• _Work instruction_
Set down every line of the data, unchanged and complete.

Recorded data
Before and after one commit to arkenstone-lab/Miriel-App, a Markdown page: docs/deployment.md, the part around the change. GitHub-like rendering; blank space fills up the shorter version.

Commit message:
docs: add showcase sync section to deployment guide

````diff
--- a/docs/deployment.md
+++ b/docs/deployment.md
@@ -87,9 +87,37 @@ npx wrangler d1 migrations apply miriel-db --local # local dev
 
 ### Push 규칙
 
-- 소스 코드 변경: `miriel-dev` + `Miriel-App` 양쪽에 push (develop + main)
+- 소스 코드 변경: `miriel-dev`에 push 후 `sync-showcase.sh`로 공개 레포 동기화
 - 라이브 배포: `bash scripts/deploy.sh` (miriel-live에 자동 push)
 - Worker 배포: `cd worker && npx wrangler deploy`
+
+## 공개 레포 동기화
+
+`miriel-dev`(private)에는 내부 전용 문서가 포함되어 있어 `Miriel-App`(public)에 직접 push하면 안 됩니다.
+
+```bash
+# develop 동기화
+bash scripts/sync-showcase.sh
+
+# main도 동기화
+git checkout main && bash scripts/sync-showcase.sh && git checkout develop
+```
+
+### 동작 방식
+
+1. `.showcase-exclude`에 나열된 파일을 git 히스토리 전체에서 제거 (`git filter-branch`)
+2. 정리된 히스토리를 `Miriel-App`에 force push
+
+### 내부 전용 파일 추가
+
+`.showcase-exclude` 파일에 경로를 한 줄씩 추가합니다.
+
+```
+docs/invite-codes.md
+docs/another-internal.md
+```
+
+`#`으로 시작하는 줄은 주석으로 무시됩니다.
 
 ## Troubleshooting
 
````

• _Response for this exercise_
Before and after one commit to arkenstone-lab/Miriel-App, a Markdown page: docs/deployment.md, the part around the change. GitHub-like rendering; blank space fills up the shorter version.

Commit message:
docs: add showcase sync section to deployment guide

````diff
--- a/docs/deployment.md
+++ b/docs/deployment.md
@@ -87,9 +87,37 @@ npx wrangler d1 migrations apply miriel-db --local # local dev
 
 ### Push 규칙
 
-- 소스 코드 변경: `miriel-dev` + `Miriel-App` 양쪽에 push (develop + main)
+- 소스 코드 변경: `miriel-dev`에 push 후 `sync-showcase.sh`로 공개 레포 동기화
 - 라이브 배포: `bash scripts/deploy.sh` (miriel-live에 자동 push)
 - Worker 배포: `cd worker && npx wrangler deploy`
+
+## 공개 레포 동기화
+
+`miriel-dev`(private)에는 내부 전용 문서가 포함되어 있어 `Miriel-App`(public)에 직접 push하면 안 됩니다.
+
+```bash
+# develop 동기화
+bash scripts/sync-showcase.sh
+
+# main도 동기화
+git checkout main && bash scripts/sync-showcase.sh && git checkout develop
+```
+
+### 동작 방식
+
+1. `.showcase-exclude`에 나열된 파일을 git 히스토리 전체에서 제거 (`git filter-branch`)
+2. 정리된 히스토리를 `Miriel-App`에 force push
+
+### 내부 전용 파일 추가
+
+`.showcase-exclude` 파일에 경로를 한 줄씩 추가합니다.
+
+```
+docs/invite-codes.md
+docs/another-internal.md
+```
+
+`#`으로 시작하는 줄은 주석으로 무시됩니다.
 
 ## Troubleshooting
 
````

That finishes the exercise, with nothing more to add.